However, in a recent report in The Guardian, the fate of the electric car appears to be changing, as sales of a new electric model, the Vauxhall Ampera, have rocketed in the US, which the report attributed to the huge savings to be made on fuel costs and an increased range of electric cars making their debut in the car market. Voted Car of the Year 2012, the Ampera can offer 50 miles of driving, with a petrol engine back-up if the battery runs flat. Furthermore, the cost of charging the battery will cost, at most £3 and can also be done for free at special local authority charging points.
The Ampera is not the only car to be rising to fame, as the BBC also reported yesterday that an Israeli firm BetterPlace has developed a new Renault Fluence, which has a replaceable battery system. This is based on a similar model by Renault, the Renault ZE (zero emissions). With these cars it is now possible to leave one battery at home on charge, while taking the other out for a spin and in Israel, there are now around 400 of these cars on the road. Betterplace is now setting its sights on the international market, with planned expansion into Denmark and the Netherlands.
So does this new boom signal the hay day of the electric car?
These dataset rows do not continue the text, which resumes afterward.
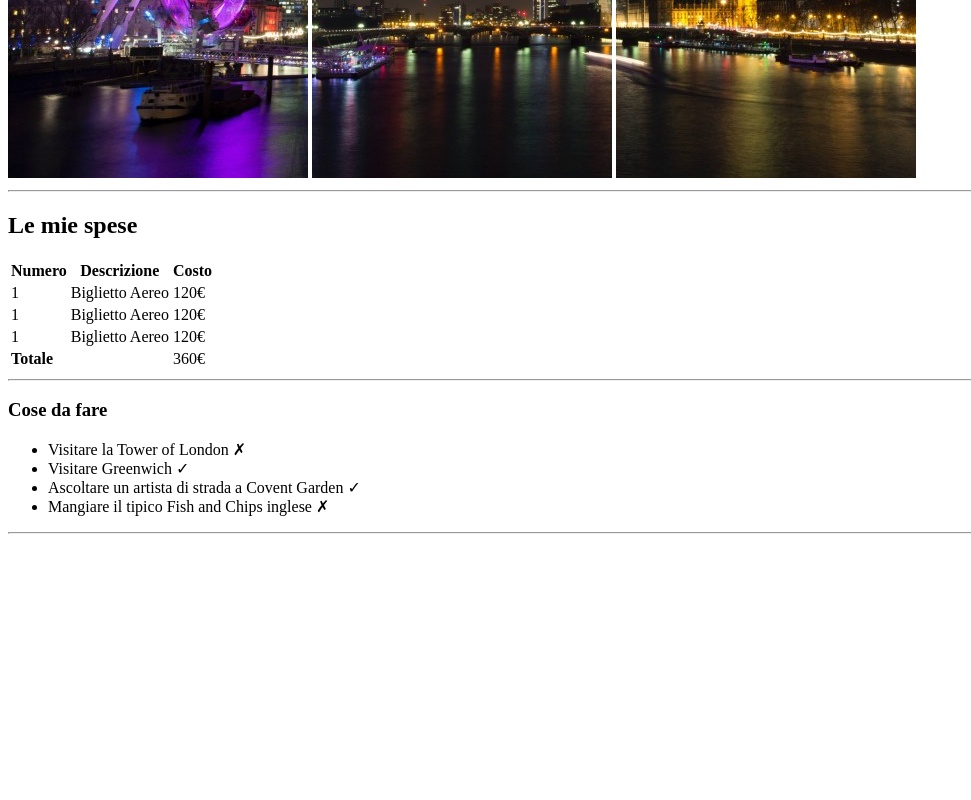
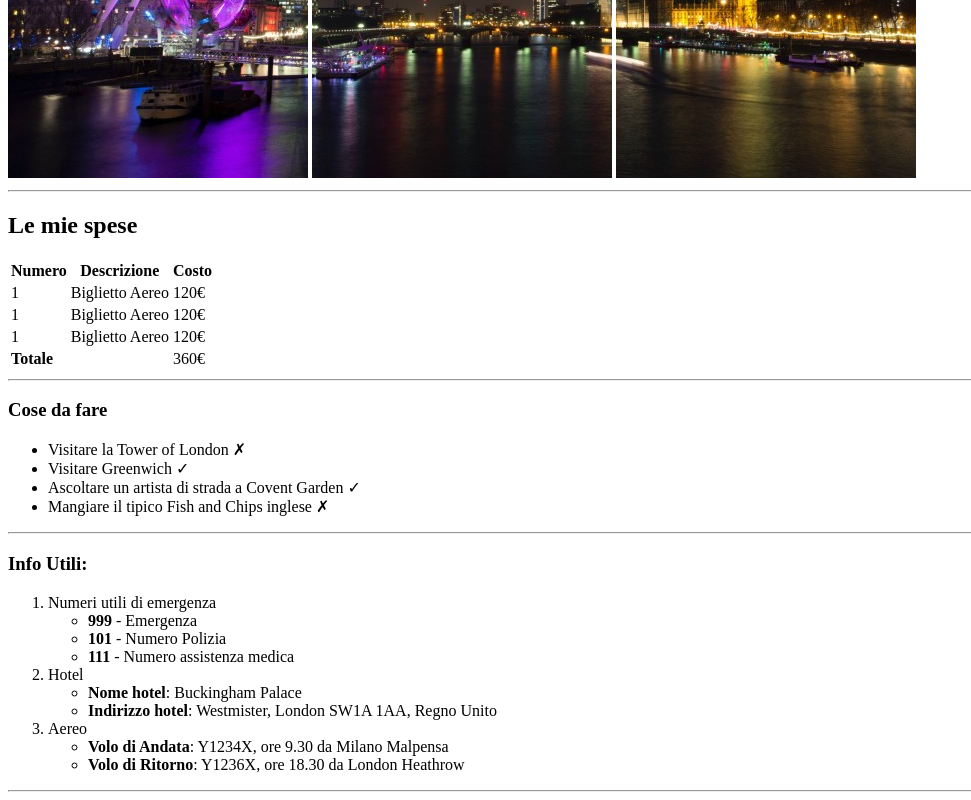
Before and after one commit to lucaconigliaro/html-london-trip, a plain HTML site: page index.html in a window 1280 px wide. Shown: the part 489-1289 px from the top of the page, without its empty margins (0-971 px from the left). Before the commit the page ends 1031 px from the top, so only its background shows below. Drawn offline with Linux system fonts and the light colour scheme.

Commit message:
feat: Info section added and main ended

```diff
--- a/index.html
+++ b/index.html
@@ -79,9 +79,36 @@
         <hr>
 
         <!-- Sezione Info  -->
+        <section>
+            <h3>Info Utili:</h3>
+            <ol>
+                <li>Numeri utili di emergenza
+                    <ul>
+                        <li><strong>999</strong> - Emergenza</li>
+                        <li><strong>101</strong> - Numero Polizia</li>
+                        <li><strong>111</strong> - Numero assistenza medica</li>
+                    </ul>
+                </li>
 
+                <li>Hotel
+                    <ul>
+                        <li><strong>Nome hotel</strong>: Buckingham Palace</li>
+                        <li><strong>Indirizzo hotel</strong>: Westmister, London SW1A 1AA, Regno Unito</li>
+                    </ul>
+                </li>
+
+                <li>Aereo
+                    <ul>
+                        <li><strong>Volo di Andata</strong>: Y1234X, ore 9.30 da Milano Malpensa</li>
+                        <li><strong>Volo di Ritorno</strong>: Y1236X, ore 18.30 da London Heathrow</li>
+                    </ul>
+                </li>
+            </ol>
+        </section>
         <!-- Fine Sezione Info -->
     </main>
+
+    <hr>
 
     <footer>
         <!-- Sezione Footer  -->
```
With a nation with as big an influence on the international market as the US, it certainly seems a possibility. However, what the industry really needs is not necessarily the interest in this green form of transport (which is arguably there already), but more investment. The fate of the electric car is therefore dictated not only by the advance of technology and public interest but also, and perhaps crucially, companies and local authorities willingness to invest in the cars’ manufacture, accessible power-points and above all a green source of energy that will not simply pass the carbon footprint of petrol consumption onto the National Grid.
Here at TJC Global we offer a range of translation and interpreting services for environment- related work. Our translators and interpreters are familiar and experienced with the issues and terminology regarding several parts of this field, including carbon emissions, automotive engineering, environmental technologies and also environmental law. For further information please visit our websites at TJC Oxford or TJC Global, or contact us directly.